**EXERCISE AIM**
Show every line of the material that follows in which the word "Ovid" occurs.
========
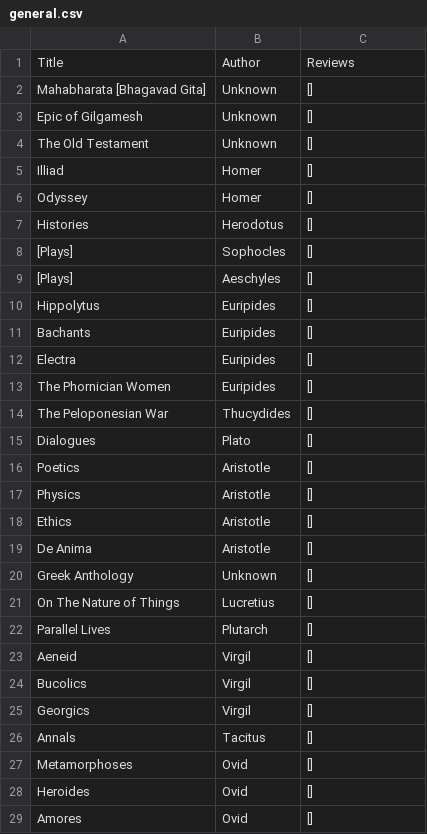
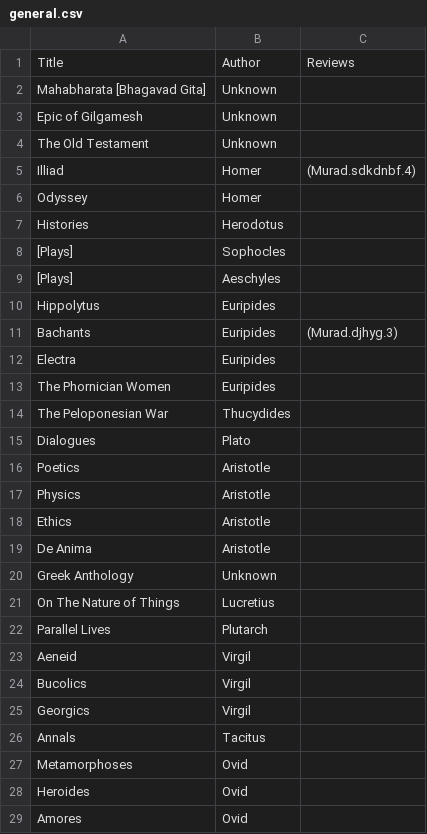
Before and after one commit to ADA-SITE-CSCI-1202/team-project-team-1, a CSV file: Data/general.csv, drawn as a sheet; only a part is shown; the diff covers the shown part only.

```diff
--- a/Data/general.csv
+++ b/Data/general.csv
@@ -1,29 +1,29 @@
 Title,Author,Reviews
-Mahabharata [Bhagavad Gita],Unknown,[]
-Epic of Gilgamesh,Unknown,[]
-The Old Testament,Unknown,[]
-Illiad,Homer,[]
-Odyssey,Homer,[]
-Histories,Herodotus,[]
-[Plays],Sophocles,[]
-[Plays],Aeschyles,[]
-Hippolytus,Euripides,[]
-Bachants,Euripides,[]
-Electra,Euripides,[]
-The Phornician Women,Euripides,[]
-The Peloponesian War,Thucydides,[]
-Dialogues,Plato,[]
-Poetics,Aristotle,[]
-Physics,Aristotle,[]
-Ethics,Aristotle,[]
-De Anima,Aristotle,[]
-Greek Anthology,Unknown,[]
-On The Nature of Things,Lucretius,[]
-Parallel Lives,Plutarch,[]
-Aeneid,Virgil,[]
-Bucolics,Virgil,[]
-Georgics,Virgil,[]
-Annals,Tacitus,[]
-Metamorphoses,Ovid,[]
-Heroides,Ovid,[]
-Amores,Ovid,[]
+Mahabharata [Bhagavad Gita],Unknown,
+Epic of Gilgamesh,Unknown,
+The Old Testament,Unknown,
+Illiad,Homer,(Murad.sdkdnbf.4)
+Odyssey,Homer,
+Histories,Herodotus,
+[Plays],Sophocles,
+[Plays],Aeschyles,
+Hippolytus,Euripides,
+Bachants,Euripides,(Murad.djhyg.3)
+Electra,Euripides,
+The Phornician Women,Euripides,
+The Peloponesian War,Thucydides,
+Dialogues,Plato,
+Poetics,Aristotle,
+Physics,Aristotle,
+Ethics,Aristotle,
+De Anima,Aristotle,
+Greek Anthology,Unknown,
+On The Nature of Things,Lucretius,
+Parallel Lives,Plutarch,
+Aeneid,Virgil,
+Bucolics,Virgil,
+Georgics,Virgil,
+Annals,Tacitus,
+Metamorphoses,Ovid,
+Heroides,Ovid,
+Amores,Ovid,
```
Also changed, not shown: 76 edited cells elsewhere in this file, Data/UserData/Murad.csv, 3 other files.
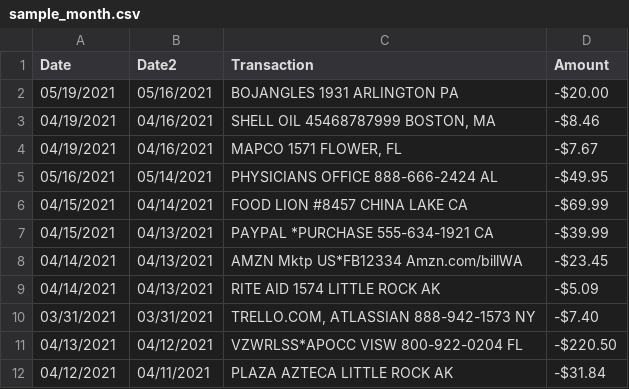
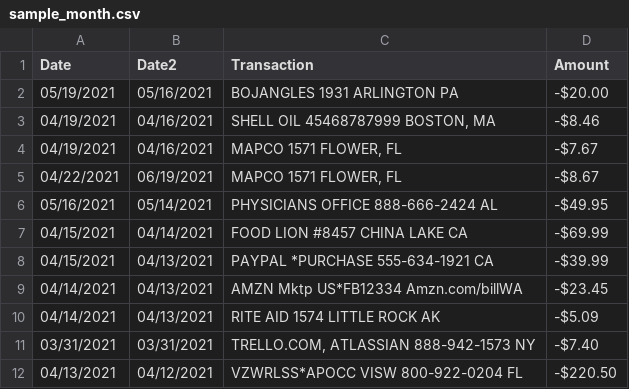
Before and after one commit to ph1-618O/clover, a CSV file: data/sample_month.csv, drawn as a sheet; only a part is shown; the shorter side is filled out with more unchanged rows; the diff names each change by its address in the sheet, - before the commit and + after, or states it on an @@ line.

```diff
--- a/data/sample_month.csv
+++ b/data/sample_month.csv
+row 5: 04/22/2021 | 06/19/2021 | MAPCO 1571 FLOWER, FL | -$8.67
```
Also changed, not shown: 1 other file.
========
**RESULT**
-Metamorphoses,Ovid,[]
-Heroides,Ovid,[]
-Amores,Ovid,[]
+Metamorphoses,Ovid,
+Heroides,Ovid,
+Amores,Ovid,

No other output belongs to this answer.